While I’m thinking about it,  leave Social Security alone too. This insurance program is also not a culprit. Not only do we pay for this program while we’re working, those who receive SSI income in retirement have been paying taxes on it since 1984, when Ronald Regan signed the 1983 Amendments to the Social Security Act. We’ve been paying our “premiums” for this “policy” for decades so we’re entitled to the money. A simple tweak of the tax code so that those earning more than $106,800 per year pay their fair share will make Social Security viable for decades. The same goes for Medicare.

We, the vast majority of wage earners in this country (about 98%), have been sacrificing since the 1980’s. We’re done – it’s your turn, 2%’ers. Quit trying to pick our pockets of the few coins we have left and instead, dig into your own.

There’s more than plenty there.

I’m exhaling now.


* Keep It Simple Stupid



December 9, 2009

Most of us have heard the phrase, “Talking out of both sides of your mouth.”

Politicians are infamous for the tactic – on all sides of the political spectrum. There’s always a majority party and a minority party, each browbeating the other and themselves in the ongoing struggle to remain relevant in an environment toxic with blather. Add punditry and you have so much noise, even I, who enjoys a good political debate, am flipping channels. A little fiction goes a long way towards escape from the all-too-boring, never-ending, non-substantive discussions that regurgitate and re-digest the same nine-second sound bites for days.

At least there’s an end to a “Law and Order” episode.

I continue to be amused by the lack of knowledge many politicians display about the “Information Age.” They still don’t understand there’s always someone watching, listening and now, recording. They continue to reveal their more-than-obvious biases, and then deny the very words that belie them.

Mitch McConnell (R-KY), the Senate’s Minority Leader, is one of these politicians.

Senator; Contradicting yourself from week to week or month to month is something we’ve come to expect. We know you don’t have any real solutions. We know the status quo is fine by you. You have the best of everything life has to offer.

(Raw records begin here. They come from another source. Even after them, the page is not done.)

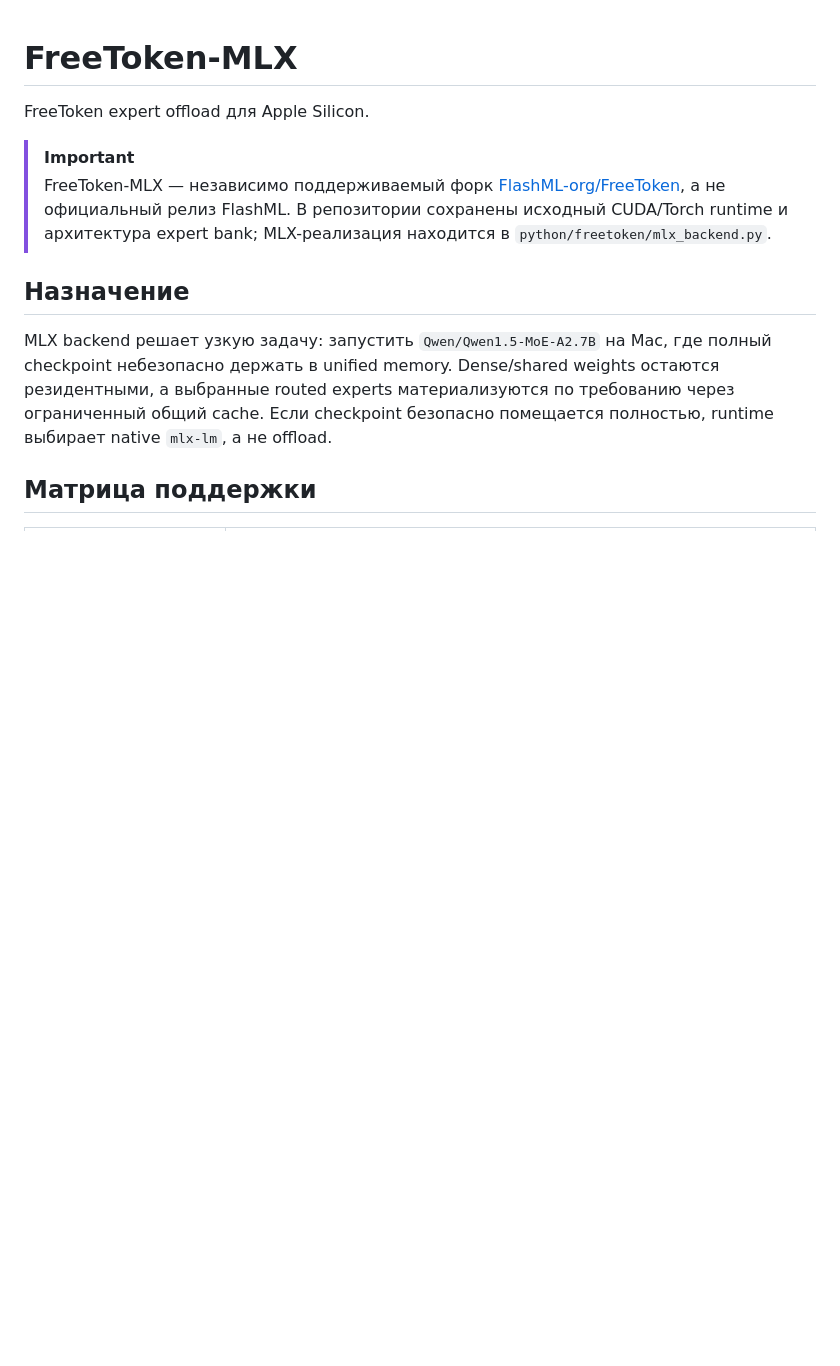
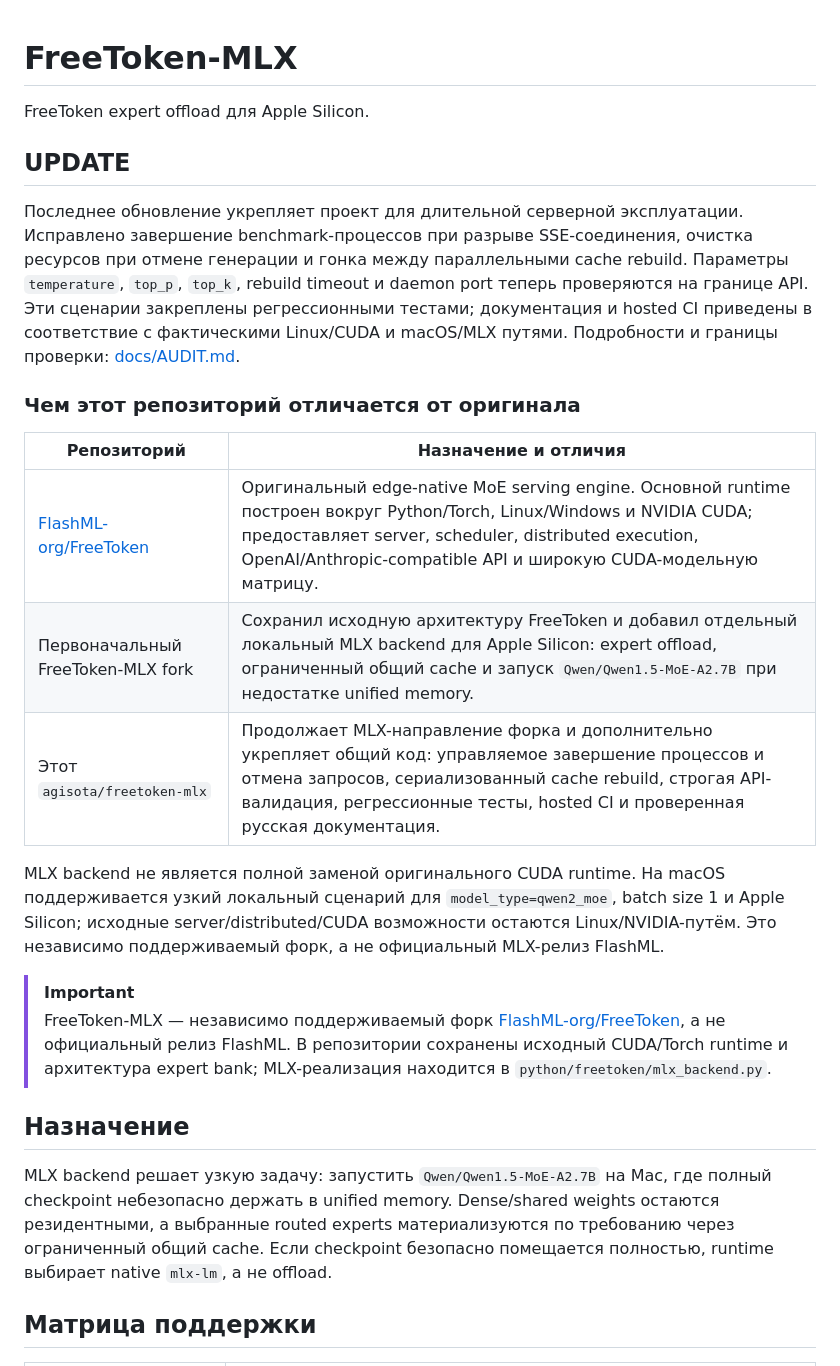
Before and after one commit to agisota/freetoken-mlx, a Markdown page: README.md, the part around the change. GitHub-like rendering; blank space fills up the shorter version.

Commit message:
Документировать hardening и отличия от FreeToken

```diff
--- a/README.md
+++ b/README.md
@@ -1,6 +1,31 @@
 # FreeToken-MLX
 
 FreeToken expert offload для Apple Silicon.
+
+## UPDATE
+
+Последнее обновление укрепляет проект для длительной серверной эксплуатации.
+Исправлено завершение benchmark-процессов при разрыве SSE-соединения, очистка
+ресурсов при отмене генерации и гонка между параллельными cache rebuild.
+Параметры `temperature`, `top_p`, `top_k`, rebuild timeout и daemon port теперь
+проверяются на границе API. Эти сценарии закреплены регрессионными тестами;
+документация и hosted CI приведены в соответствие с фактическими Linux/CUDA и
+macOS/MLX путями. Подробности и границы проверки:
+[docs/AUDIT.md](docs/AUDIT.md).
+
+### Чем этот репозиторий отличается от оригинала
+
+| Репозиторий | Назначение и отличия |
+| --- | --- |
+| [FlashML-org/FreeToken](https://github.com/FlashML-org/FreeToken) | Оригинальный edge-native MoE serving engine. Основной runtime построен вокруг Python/Torch, Linux/Windows и NVIDIA CUDA; предоставляет server, scheduler, distributed execution, OpenAI/Anthropic-compatible API и широкую CUDA-модельную матрицу. |
+| Первоначальный FreeToken-MLX fork | Сохранил исходную архитектуру FreeToken и добавил отдельный локальный MLX backend для Apple Silicon: expert offload, ограниченный общий cache и запуск `Qwen/Qwen1.5-MoE-A2.7B` при недостатке unified memory. |
+| Этот `agisota/freetoken-mlx` | Продолжает MLX-направление форка и дополнительно укрепляет общий код: управляемое завершение процессов и отмена запросов, сериализованный cache rebuild, строгая API-валидация, регрессионные тесты, hosted CI и проверенная русская документация. |
+
+MLX backend не является полной заменой оригинального CUDA runtime. На macOS
+поддерживается узкий локальный сценарий для `model_type=qwen2_moe`, batch size 1
+и Apple Silicon; исходные server/distributed/CUDA возможности остаются
+Linux/NVIDIA-путём. Это независимо поддерживаемый форк, а не официальный MLX-релиз
+FlashML.
 
 > [!IMPORTANT]
 > FreeToken-MLX — независимо поддерживаемый форк
```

But why would you take a stand against the majority party on an issue, only to completely reverse your position  the very next day?

And then post all of it on your website.

The Senate voted 100-0 to protect Medicare benefits on December 3, thus putting to rest any fears that people might have about their care. In an article from the Associated Press, Ricardo Alonso Zaldivar writes, “…amendment by Sen. Michael Bennet, (D-CO) …that no benefits in … Medicare will be cut by the (healthcare) legislation, was approved 100-0.”

On Sunday, December 6, 2009, this was on the front page of Mitch McConnell’s website.

So after a unanimous vote to protect Medicare benefits, McConnell, on his website, continued making the false, fear-based claim that if the Democrats have their way, Medicare reimbursements would be reduced, thus reducing care for millions of elderly Americans. The truth is Medicare Advantage (not Medicare) – which is privately run healthcare insurance and has nothing to do with Medicare or Medicaid but gets subsidized with our tax dollars – would no longer get those subsidies. This is a ten year savings of well over $100  billion, that is now being realized as profits by these insurance companies.

In a rare Sunday session on that same December 6th, there was a discussion of expanding Medicare to those 55 and older. The plan would not only reduce the number of uninsured, but would also strengthen Medicare for those already in the system, thereby assuring Medicare reimbursements would not only remain stable, but could actually increase in some areas, further helping the very same people McConnell was “so worried” about. Here’s his website page on December 7th.

It’s time to retire, Senator.